> INSTRUCTIONS TO FOLLOW:
Check each line of the entries below for the word "file", then state how many lines have it and nothing more.

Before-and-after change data
---*---

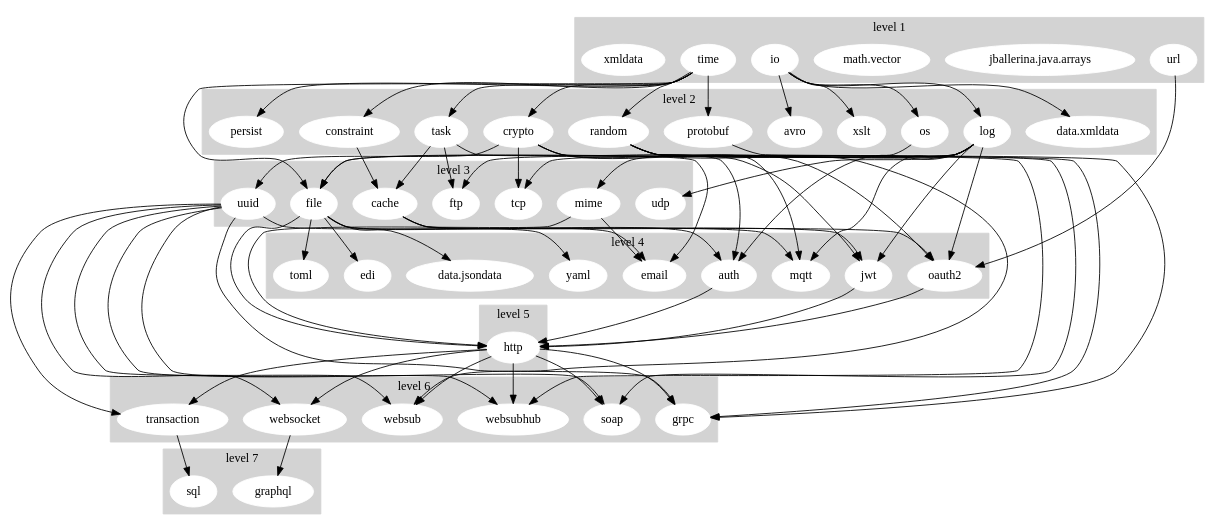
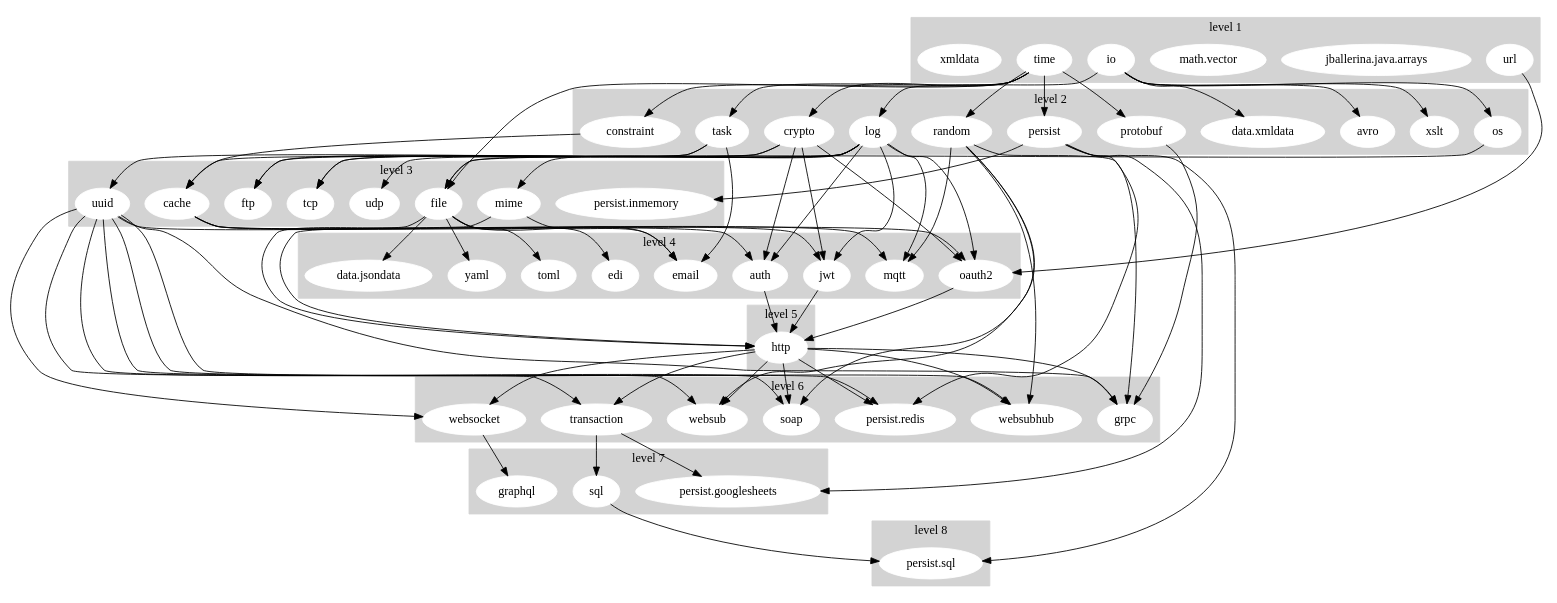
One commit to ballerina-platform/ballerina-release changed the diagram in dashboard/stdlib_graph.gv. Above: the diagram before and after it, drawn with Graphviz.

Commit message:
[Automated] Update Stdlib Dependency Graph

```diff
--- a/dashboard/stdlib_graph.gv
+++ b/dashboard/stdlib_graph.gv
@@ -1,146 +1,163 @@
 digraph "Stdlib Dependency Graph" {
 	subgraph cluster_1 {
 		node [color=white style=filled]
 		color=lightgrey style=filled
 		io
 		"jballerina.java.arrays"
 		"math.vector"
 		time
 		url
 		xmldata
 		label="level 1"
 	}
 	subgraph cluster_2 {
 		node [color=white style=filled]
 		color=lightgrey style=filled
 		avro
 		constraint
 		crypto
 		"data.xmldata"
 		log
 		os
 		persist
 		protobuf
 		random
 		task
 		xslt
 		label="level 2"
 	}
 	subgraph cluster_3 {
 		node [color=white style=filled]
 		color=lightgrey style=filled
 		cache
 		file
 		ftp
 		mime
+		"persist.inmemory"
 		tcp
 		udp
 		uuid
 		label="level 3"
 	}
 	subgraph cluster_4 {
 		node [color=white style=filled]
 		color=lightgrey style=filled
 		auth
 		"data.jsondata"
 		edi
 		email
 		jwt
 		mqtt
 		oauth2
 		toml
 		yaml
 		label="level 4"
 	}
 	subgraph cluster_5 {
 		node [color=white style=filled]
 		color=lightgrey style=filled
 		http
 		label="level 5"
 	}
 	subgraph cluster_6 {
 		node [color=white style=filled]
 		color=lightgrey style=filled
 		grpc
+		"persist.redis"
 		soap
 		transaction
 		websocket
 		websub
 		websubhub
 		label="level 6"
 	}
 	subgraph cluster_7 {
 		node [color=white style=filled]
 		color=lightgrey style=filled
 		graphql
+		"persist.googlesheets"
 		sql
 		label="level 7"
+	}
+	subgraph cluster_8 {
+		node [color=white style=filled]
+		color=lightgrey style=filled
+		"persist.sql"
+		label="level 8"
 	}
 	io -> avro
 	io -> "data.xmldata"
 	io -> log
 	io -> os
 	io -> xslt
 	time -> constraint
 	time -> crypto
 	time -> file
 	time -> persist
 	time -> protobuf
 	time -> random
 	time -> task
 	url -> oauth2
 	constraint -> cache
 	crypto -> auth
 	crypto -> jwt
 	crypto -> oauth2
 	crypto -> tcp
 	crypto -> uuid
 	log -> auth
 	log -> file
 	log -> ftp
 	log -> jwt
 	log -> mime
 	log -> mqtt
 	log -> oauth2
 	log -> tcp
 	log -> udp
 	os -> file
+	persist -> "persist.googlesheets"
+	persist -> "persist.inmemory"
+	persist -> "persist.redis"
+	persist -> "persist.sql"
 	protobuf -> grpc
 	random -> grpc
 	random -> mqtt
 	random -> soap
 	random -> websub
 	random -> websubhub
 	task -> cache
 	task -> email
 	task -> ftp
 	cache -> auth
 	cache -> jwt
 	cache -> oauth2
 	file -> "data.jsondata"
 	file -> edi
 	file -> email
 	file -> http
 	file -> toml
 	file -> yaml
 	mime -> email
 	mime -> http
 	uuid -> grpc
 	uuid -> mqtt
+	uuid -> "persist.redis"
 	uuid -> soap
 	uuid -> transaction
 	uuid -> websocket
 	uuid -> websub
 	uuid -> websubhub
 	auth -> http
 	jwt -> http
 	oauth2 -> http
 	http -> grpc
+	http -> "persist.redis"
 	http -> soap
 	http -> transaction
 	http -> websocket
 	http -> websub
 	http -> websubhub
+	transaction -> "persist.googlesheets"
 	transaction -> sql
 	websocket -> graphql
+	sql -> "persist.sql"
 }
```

---*---

> SOLUTION TO THIS PROBLEM:
10